Thursday, January 20, 2011
Community Angered by Rezoning Proposal
Angry parents joined together at IS 119 in Glendale to protest the city Department of Education (DOE) proposal to rezone the school, a move they say would force children to cross busy streets and destroy the character of local neighborhoods.
The DOE’s Division of Portfolio and Plan- ning intends to redraw the schools’ enrollment boundaries after changing the facility to a K-8 school. IS 119 will begin expanding next year, and a new zone for kindergarten stu- dents must be created.
While creating the zone, Portfolio said it wanted to rezone the southern portion of the district to alleviate overcrowding and balance enrollment across the district. This means the current zones, especially for PS 113, 91, 68, 88, 239, 71, 81 and 305, would shift slightly. Students already in the school are not affected, and students with an older sibling attending a rezoned school will be given preference to keep the family together.
But generally, the parents who attended the meeting voiced their displeasure with the proposal.
“Kids should not have to cross a busy block to go to school,” said Kathy Masi, president of the Glendale Civic Association. “Don’t split up a community just because Portfolio says you have to.”
Under the proposal, many kids who could have walked a few blocks to nearby PS 88 would now have to walk over 10 blocks to PS 91. Along the way, they would have to cross busy streets like Central Avenue.
Patricia Crowley, a member of Community Board 5’s Education Committee, agreed rezoning would destroy close-knit communities. “It’s wrong to come into a neighborhood and split it.” Patricia Crowley also argued parents were not given proper notice about the changes.
Portfolio officials at the meeting said they were following proper protocol, and the public meeting was designed to get community input. However, Marge Kolb, president of the District 24 Presidents’ Council asked why only one meeting was being held.

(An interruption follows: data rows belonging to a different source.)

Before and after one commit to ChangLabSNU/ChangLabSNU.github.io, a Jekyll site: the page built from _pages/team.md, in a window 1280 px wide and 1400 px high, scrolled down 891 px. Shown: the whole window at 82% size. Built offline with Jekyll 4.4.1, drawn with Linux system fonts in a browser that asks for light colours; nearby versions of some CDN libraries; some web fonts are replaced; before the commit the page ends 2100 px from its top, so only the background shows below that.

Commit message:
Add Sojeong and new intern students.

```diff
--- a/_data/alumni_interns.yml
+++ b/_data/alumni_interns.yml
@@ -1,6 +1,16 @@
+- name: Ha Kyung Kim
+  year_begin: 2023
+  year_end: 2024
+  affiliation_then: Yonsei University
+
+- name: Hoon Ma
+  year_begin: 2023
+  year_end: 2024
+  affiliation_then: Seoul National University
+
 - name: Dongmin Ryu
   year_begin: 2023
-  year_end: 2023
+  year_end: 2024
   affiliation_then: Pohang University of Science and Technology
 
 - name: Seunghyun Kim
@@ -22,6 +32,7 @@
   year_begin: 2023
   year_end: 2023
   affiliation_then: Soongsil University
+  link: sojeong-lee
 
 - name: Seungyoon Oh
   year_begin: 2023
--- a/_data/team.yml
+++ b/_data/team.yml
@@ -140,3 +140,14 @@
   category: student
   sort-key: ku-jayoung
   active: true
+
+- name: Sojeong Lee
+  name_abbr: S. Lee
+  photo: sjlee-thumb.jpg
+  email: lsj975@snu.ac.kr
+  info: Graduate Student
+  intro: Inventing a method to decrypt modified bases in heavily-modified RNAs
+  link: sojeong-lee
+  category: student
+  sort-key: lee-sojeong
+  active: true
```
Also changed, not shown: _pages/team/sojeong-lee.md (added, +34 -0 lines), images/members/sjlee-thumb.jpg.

All schools affected by the rezoning should have a public community meeting, Kolb said in a statement read by Jo Ann Berger at the meeting.
Councilwoman Elizabeth Crowley (D- Middle Village) also joined parents protesting the proposal. “Far too many school zones are being affected. It’s hard for the community to really understand the impact of these changes,” she said.
Councilwoman Crowley and others pleaded for patience. Two additional schools, including one planned for the former Rite Aid site on Metropolitan Avenue, are scheduled to open within the next two years, and additional rezoning would have to occur.
“Why not zone PS/IS 119 as proposed and leave other schools’ zones intact for the next year to see what way things shake out?” said Kolb. “PS/IS 119 could also be used next year for overflow kindergarteners for a number of area schools while the impact of the Rite Aid school is worked out and demographic numbers are looked at more closely.”
Nick Comaianni, president of Community Education Council 24 (CEC 24), said reaching a compromise on rezoning might be better than rejecting the proposal outright. Comaianni said the DOE could simply cap kindergarten admission rates, and force stu- dents zoned for a school attend the school of the department’s choice.
CEC 24 will vote on the proposal at their next meeting on January 25 at 7 p.m. at IS 73, 70-02 54th Avenue, in Maspeth.